Kipp recently suggested that the property industry was better off than we thought. We were wrong. The first official bankruptcy of a UAE property firm since the downturn has investors reeling.
November 24, 2010 12:27 by Samuel Potter
Kipp has learned a valuable lesson about speaking too soon. Earlier this week, we pointed out that real estate companies in the UAE may not be quite as badly off as every thinks. Emirates 24-7 had reported that of the third quarter reports of 101 companies listed on the Abu Dhabi and Dubai bourses, 20 of the top 25 companies who are most profitable belong to the banking or real estate industries. In fact, Emaar and Arabtec topped the pile.
But of course, these numbers are only part of the story. A handful of companies may be trotting along quite nicely, but many, many others are still battling everyday to survive. And some may fail.

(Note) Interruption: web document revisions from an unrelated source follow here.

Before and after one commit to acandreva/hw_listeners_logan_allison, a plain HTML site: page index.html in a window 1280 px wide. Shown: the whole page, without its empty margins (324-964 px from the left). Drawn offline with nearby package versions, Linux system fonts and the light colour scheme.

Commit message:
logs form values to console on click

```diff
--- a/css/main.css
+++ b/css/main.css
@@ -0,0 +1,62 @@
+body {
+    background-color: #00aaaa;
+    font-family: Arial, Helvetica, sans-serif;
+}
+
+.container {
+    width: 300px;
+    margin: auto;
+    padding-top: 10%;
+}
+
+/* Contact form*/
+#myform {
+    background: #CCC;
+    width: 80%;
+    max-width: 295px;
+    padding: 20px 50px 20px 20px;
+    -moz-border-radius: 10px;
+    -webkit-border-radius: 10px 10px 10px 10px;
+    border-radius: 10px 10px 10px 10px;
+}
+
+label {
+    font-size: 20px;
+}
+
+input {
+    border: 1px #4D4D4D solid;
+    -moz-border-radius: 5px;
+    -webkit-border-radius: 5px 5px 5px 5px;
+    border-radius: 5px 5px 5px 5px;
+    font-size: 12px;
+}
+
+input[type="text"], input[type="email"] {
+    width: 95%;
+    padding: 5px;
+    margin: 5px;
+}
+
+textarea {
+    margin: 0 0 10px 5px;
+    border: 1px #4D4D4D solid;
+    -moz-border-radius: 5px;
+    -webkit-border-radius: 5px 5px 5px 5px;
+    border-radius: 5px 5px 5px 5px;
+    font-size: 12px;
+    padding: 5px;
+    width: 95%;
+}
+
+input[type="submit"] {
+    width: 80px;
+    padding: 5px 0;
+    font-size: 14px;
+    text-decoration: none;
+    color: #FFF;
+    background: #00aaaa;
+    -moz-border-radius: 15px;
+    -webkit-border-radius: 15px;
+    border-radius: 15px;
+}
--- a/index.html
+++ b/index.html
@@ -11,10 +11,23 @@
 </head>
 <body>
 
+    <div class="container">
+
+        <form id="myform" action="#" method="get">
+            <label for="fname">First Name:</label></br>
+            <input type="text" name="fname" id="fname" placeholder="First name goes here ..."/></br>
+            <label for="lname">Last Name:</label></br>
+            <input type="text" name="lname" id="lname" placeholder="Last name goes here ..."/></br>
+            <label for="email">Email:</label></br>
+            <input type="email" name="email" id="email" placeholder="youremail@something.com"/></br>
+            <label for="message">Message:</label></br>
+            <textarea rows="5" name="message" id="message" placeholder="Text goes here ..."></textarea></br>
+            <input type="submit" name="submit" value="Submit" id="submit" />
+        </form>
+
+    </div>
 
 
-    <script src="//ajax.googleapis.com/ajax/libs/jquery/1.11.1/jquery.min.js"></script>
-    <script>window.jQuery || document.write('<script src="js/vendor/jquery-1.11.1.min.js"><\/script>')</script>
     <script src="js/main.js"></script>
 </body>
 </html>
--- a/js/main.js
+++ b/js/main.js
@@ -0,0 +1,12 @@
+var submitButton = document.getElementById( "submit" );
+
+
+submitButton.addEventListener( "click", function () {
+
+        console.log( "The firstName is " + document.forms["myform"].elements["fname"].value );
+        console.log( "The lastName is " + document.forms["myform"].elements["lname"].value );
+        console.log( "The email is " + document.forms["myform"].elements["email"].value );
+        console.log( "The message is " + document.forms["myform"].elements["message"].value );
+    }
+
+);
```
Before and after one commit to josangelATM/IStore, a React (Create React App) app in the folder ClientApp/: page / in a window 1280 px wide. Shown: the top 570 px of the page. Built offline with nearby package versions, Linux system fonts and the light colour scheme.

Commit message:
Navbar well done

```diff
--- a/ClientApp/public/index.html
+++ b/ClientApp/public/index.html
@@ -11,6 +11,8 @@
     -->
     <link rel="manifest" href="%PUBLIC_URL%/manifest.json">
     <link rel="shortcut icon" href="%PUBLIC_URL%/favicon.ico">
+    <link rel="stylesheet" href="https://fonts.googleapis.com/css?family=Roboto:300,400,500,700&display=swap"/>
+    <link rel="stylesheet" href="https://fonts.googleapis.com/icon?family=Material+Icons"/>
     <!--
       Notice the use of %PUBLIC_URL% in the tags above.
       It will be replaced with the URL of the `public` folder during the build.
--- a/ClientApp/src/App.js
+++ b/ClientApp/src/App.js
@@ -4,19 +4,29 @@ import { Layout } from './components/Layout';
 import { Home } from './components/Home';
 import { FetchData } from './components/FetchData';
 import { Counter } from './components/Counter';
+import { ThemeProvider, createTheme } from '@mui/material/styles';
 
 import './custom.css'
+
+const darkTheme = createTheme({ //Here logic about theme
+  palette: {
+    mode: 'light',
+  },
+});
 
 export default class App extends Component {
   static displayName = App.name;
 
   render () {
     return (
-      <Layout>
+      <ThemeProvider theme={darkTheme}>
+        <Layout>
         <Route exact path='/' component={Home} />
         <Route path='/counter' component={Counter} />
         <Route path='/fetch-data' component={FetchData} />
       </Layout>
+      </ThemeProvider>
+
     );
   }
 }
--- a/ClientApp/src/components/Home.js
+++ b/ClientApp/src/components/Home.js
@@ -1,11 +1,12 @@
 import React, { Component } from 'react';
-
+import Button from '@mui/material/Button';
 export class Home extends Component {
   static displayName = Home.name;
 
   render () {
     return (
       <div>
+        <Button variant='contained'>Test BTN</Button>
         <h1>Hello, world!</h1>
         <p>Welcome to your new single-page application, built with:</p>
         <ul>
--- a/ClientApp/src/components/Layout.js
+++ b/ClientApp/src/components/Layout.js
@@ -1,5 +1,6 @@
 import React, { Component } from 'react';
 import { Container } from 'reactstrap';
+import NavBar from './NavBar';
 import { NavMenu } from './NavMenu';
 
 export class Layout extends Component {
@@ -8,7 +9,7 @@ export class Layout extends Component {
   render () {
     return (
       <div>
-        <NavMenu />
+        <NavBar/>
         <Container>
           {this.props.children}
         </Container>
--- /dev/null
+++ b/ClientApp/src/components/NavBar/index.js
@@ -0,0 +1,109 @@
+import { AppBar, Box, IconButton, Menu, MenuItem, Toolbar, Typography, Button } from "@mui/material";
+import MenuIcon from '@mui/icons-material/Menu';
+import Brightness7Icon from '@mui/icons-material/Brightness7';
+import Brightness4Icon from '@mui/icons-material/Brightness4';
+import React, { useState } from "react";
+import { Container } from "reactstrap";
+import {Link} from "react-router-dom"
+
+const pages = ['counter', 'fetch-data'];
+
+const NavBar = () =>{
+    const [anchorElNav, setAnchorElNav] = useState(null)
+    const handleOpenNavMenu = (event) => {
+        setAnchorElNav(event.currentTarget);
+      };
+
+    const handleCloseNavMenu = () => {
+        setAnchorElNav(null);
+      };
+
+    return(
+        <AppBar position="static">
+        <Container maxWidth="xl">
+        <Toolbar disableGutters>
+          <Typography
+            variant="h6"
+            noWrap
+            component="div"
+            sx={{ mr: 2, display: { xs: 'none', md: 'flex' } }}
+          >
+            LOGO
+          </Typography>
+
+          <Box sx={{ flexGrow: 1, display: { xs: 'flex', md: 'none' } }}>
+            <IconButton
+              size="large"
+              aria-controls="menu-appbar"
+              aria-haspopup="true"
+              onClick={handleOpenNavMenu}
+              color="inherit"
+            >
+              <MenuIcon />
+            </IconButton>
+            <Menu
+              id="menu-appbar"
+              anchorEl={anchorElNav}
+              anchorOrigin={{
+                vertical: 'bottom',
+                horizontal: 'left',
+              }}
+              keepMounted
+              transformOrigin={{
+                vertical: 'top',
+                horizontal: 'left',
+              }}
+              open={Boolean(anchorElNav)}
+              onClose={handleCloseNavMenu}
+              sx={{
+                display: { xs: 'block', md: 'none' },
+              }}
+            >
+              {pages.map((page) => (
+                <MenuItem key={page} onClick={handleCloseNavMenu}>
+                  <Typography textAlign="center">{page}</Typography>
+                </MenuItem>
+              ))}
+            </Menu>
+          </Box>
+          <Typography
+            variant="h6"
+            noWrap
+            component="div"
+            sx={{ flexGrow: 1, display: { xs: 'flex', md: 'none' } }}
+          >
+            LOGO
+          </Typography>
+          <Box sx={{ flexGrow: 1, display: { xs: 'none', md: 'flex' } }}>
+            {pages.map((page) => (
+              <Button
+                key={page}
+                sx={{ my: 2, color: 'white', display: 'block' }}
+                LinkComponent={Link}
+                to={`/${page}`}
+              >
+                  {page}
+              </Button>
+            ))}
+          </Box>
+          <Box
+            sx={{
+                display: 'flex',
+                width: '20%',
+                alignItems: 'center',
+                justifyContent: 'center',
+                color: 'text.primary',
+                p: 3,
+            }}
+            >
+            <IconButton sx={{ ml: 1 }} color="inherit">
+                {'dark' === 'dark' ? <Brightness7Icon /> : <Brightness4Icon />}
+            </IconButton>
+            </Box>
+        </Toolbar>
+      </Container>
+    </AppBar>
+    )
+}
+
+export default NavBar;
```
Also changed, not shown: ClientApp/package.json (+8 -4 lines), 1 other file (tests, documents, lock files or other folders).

Al Murjan Real Estate is one which has failed. The Financial Times reports that it has filed for bankruptcy in Sharjah, and two liquidators have been appointed. The paper points out that it is the UAE’s first court-mandated bankruptcy of a distressed property project since the downturn hit.
The news will send a cold chill down the spines of the thousands of investors who are waiting on stalled developments in the country. Insolvency will mean a long and potentially fruitless battle to recover money invested via what the FT rightly describes as an “opaque” court process.
And this developer was no fly-by-night operation, either. Al Murjab were behind the White Bay project, a $3 billion development in Umm al-Quwain that was set to boast 8,000 homes. According to the FT, the project was to span a waterfront strip and two man-made islands and its infrastructure was reportedly in place, but main construction was yet to begin. The failure seems to have been down to a combination of lack of payments from some investors, and problems with government planning.
Speaking to the paper, a lawyer representing several investors who want to maintain payments and see the company’s major project completed called the move “unprecedented.”
“It could become a common tactic for developers to forestall investors’ ability to enforce their interests as proceedings could take years,” said Ludmila Yamalova from HPL Yamalova & Plewka JLT.
Investors elsewhere in the country need to hope and pray that doesn’t happen. In the event of an insolvency they will likely have to compete with each other as the insolvency practitioners get to work, and also with other company creditors – who could be numerous and have much bigger claims.
The White-Bay website was, at the time of writing, blocked by Du. Ironically, the blocking message says, “Site not trusted.” You’ve got that right.